I did. It鈥檚 definitely worth it if you鈥檙e repairing watches. Though for the relatively low price of them, I鈥檇 recommend getting one simply to check on the health of your watches.

I own one but rarely use it. I do use the android app "Watch Accuracy Meter" a lot when assessing the condition of vintage watch movements before buying when out and about or deciding whether they need a service. Its experimental setting measures amplitude as well as rate and beat error.

It makes regulating watches much easier. However, if you simply have your watches serviced, you might not need it. The entertainment value is fairly low. If you plan on modding or restoring watches, you will surely need it.

Either way, keep in mind, you are working on the most sensitive part of the watch.

Before buying a timegrapher, I suggest buying a cheap degausser which could fix a problem for about 1/20th the price.
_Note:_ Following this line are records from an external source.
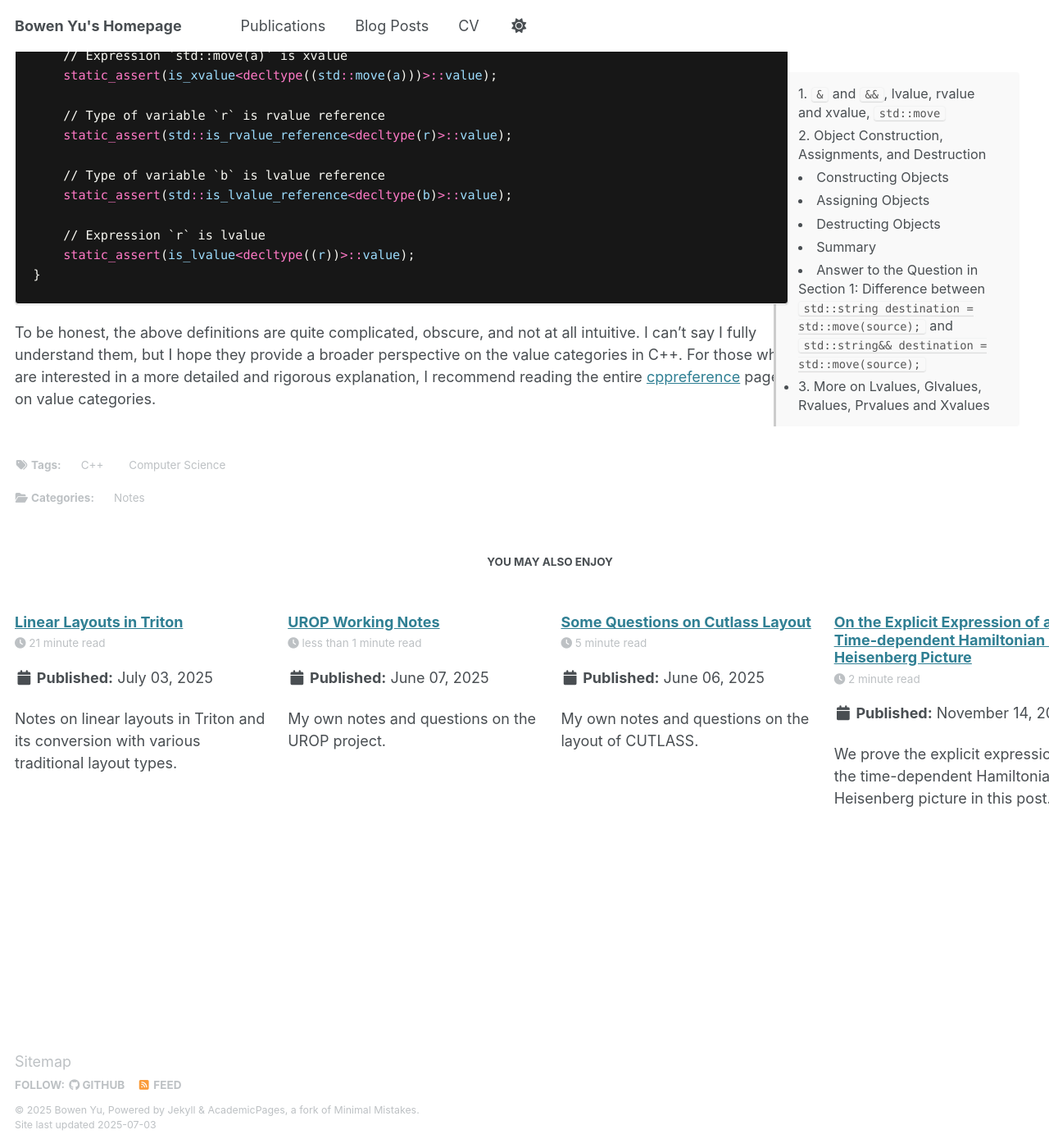
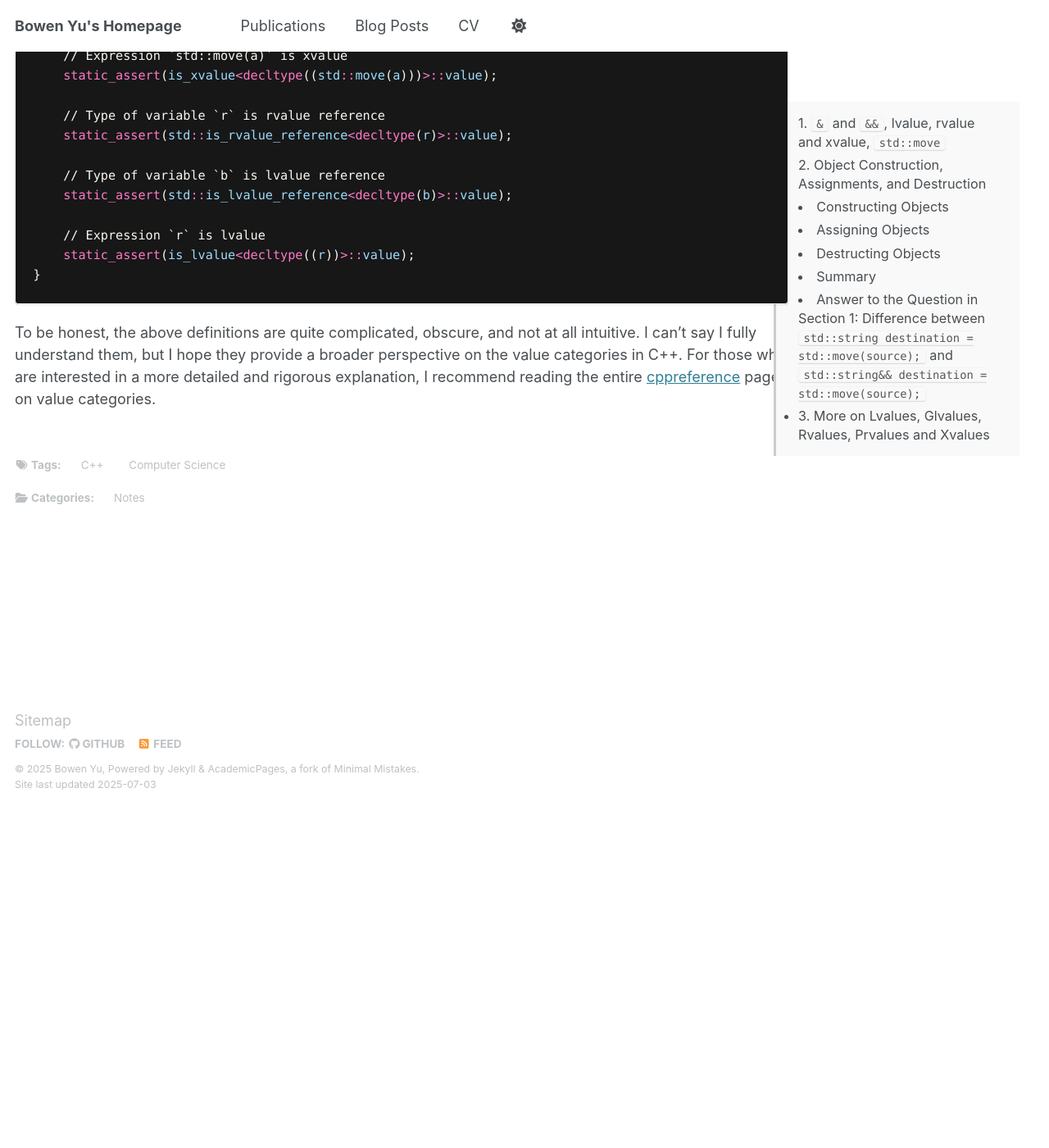
Before and after one commit to bowenyu066/bowenyu066.github.io, a Jekyll site: the page built from _posts/2025-07-03-cpp-notes.md, in a window 1280 px wide and 1400 px high, scrolled down 16751 px. Shown: the whole window at 82% size. Built offline with Jekyll 4.4.1, drawn with Linux system fonts in a browser that asks for light colours; after the commit the page ends 17735 px from its top, so only the background shows below that.

Commit message:
[Remove feature] remove 'related' from _posts

```diff
--- a/_config.yml
+++ b/_config.yml
@@ -244,7 +244,7 @@ defaults:
       read_time: true
       comments: false
       share: false
-      related: true
+      related: false
   # _pages
   - scope:
       path: ""
--- a/_sass/_themes.scss
+++ b/_sass/_themes.scss
@@ -109,7 +109,7 @@ $xing-color                 : #006567;
 
 #markdown-toc {
   position: fixed;
-  top: 4rem;              /* cle ars the nav bar */
+  top: 6rem;              /* cle ars the nav bar */
   right: 2rem;            /* swap to left: 2rem if you prefer a left-hand TOC */
   width: 300px;
   max-height: 100vh;
--- a/_sass/layout/_page.scss
+++ b/_sass/layout/_page.scss
@@ -404,7 +404,7 @@
   padding-top: 1em;
   border-top: 1px solid var(--global-border-color);
   background: var(--global-bg-color) ;
-  width: 105%;
+  width: 100%;
   z-index: 100; // ensure it appears above other content
 }
 
```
If you are a DIY type with a fleet of mechanicals then a timegrapher will help get those watches running as good as possible, which in my case increases the enjoyment from them.

nichtvondiesemjahrhundert

I own one but rarely use it. I do use the android app "Watch Accuracy Meter" a lot when assessing the condition of vintage watch movements before buying when out and about or deciding whether they need a service. Its experimental setting measures amplitude as well as rate and beat error.

I downloaded that app as well. 馃榿

I have one and will start to regulate my NH35/6/4 builds

JustMeArnold

I downloaded that app as well. 馃榿

Keep in mind that the app is limited in its accuracy due to the nature of a cellphone's microphone. It is a nice portable tool to have if you wish to test a used mechanical before buying it, or to find a problem, but I wouldn't regulate a watch with it.